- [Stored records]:
= Beginning of Section =
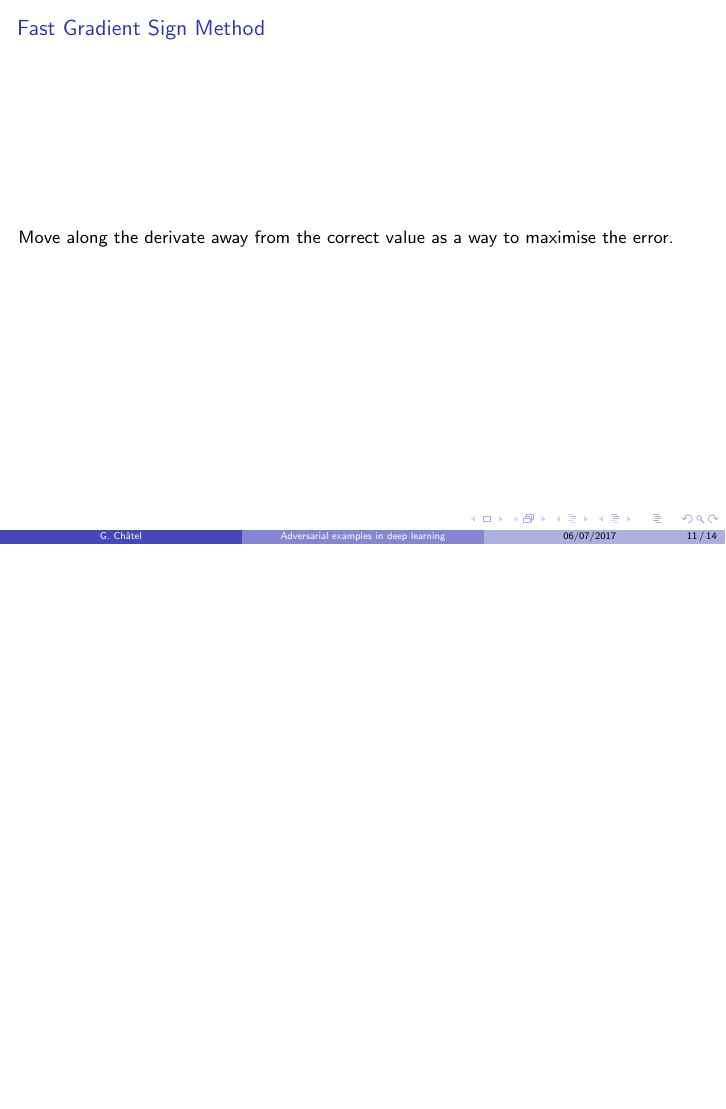
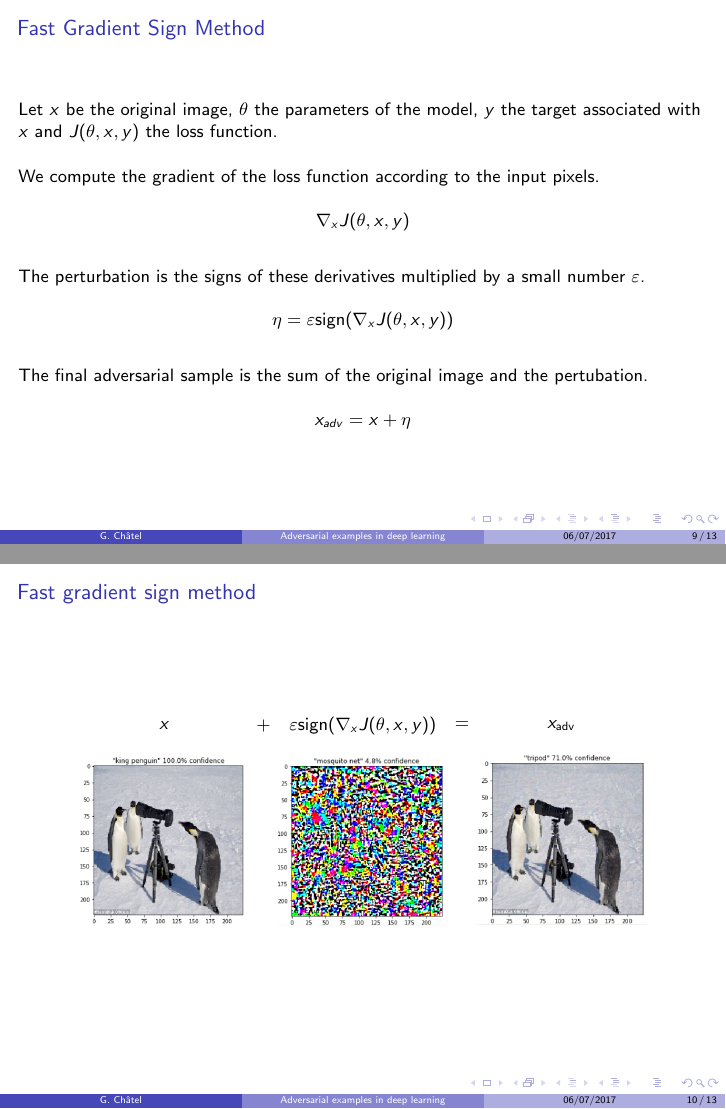
Before and after one commit to rodgzilla/talk-slides, LaTeX slides (adversarial_samples/gchatel_adversarial_samples.tex, which reads adversarial_samples/figures/FGSM.tex): page 16 of 19 before the commit and pages 14 and 15 of 18 after it, the two joined at a grey line, the shorter picture padded with empty space. Compiled offline with pdfLaTeX.

Commit message:
FGSM slides.

```diff
--- /dev/null
+++ b/adversarial_samples/figures/FGSM.tex
@@ -0,0 +1,33 @@
+\begin{tikzpicture}[xscale=3.5, yscale=2]
+  \node(orig) at (0, 0) {
+    \includegraphics[width = 3cm]{images/FGSM_orig.png}
+  };
+
+  \node(pert) at (1, 0) {
+    \includegraphics[width = 3cm]{images/FGSM_pert.png}
+  };
+
+  \node(adv) at (2, 0) {
+    \includegraphics[width = 3cm]{images/FGSM_adv.png}
+  };
+
+  \node(x) at (0, 1) {
+    $x$
+  };
+
+  \node(plus) at (0.5, 1) {
+    +
+  };
+
+  \node(grad) at (1, 1) {
+    $\varepsilon \text{sign}(\nabla_{x} J(\theta, x, y))$
+  };
+
+  \node(equal) at (1.5, 1) {
+    =
+  };
+
+  \node(result) at (2, 1) {
+    $x_{\text{adv}}$
+  };
+\end{tikzpicture}
--- a/adversarial_samples/gchatel_adversarial_samples.tex
+++ b/adversarial_samples/gchatel_adversarial_samples.tex
@@ -227,8 +219,47 @@
 \begin{frame}
   \frametitle{Fast Gradient Sign Method}
 
-  Move along the derivate away from the correct value as a way to
-  maximise the error.
+  Let $x$ be the original image, $\theta$ the parameters of the model,
+  $y$ the target associated with $x$ and $J(\theta, x, y)$ the loss
+  function.
+
+  \bigskip
+
+  We compute the gradient of the loss function according to the input
+  pixels.
+
+  \[
+  \nabla_{x} J(\theta, x, y)
+  \]
+
+  \bigskip
+
+  The perturbation is the signs of these derivatives multiplied by a
+  small number $\varepsilon$.
+
+  \[
+  \eta = \varepsilon \text{sign}(\nabla_{x} J(\theta, x, y))
+  \]
+
+  \bigskip
+
+  The final adversarial sample is the sum of the original image and
+  the pertubation.
+
+  \[
+  x_{adv} = x + \eta
+  \]
+
+\end{frame}
+%%%%%%%%%%%%%%%%%%%%%%%%%%%%%%%%%%%%%%%%%%%%%%%%%%%%%%%%%%%%%%%%%%%%%%
+
+%%%%%%%%%%%%%%%%%%%%%%%%%%%%%%%%%%%%%%%%%%%%%%%%%%%%%%%%%%%%%%%%%%%%%%
+\begin{frame}
+  \frametitle{Fast gradient sign method}
+
+  \begin{center}
+    \input{figures/FGSM.tex}
+  \end{center}
 \end{frame}
 %%%%%%%%%%%%%%%%%%%%%%%%%%%%%%%%%%%%%%%%%%%%%%%%%%%%%%%%%%%%%%%%%%%%%%
 
```
Also changed, not shown: adversarial_samples/gchatel_adversarial_samples.pdf, adversarial_samples/images/FGSM_adv.png (added), adversarial_samples/images/FGSM_orig.png (added), adversarial_samples/images/FGSM_pert.png (added), adversarial_samples/gchatel_adversarial_samples.tex (42 more changed lines).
= End of Section =
- [YOUR INSTRUCTIONS]:
How many of the lines in the data above carry the word "frametitle"? Say the number and nothing else.

- [SOLUTION TO THE EXERCISE]:
2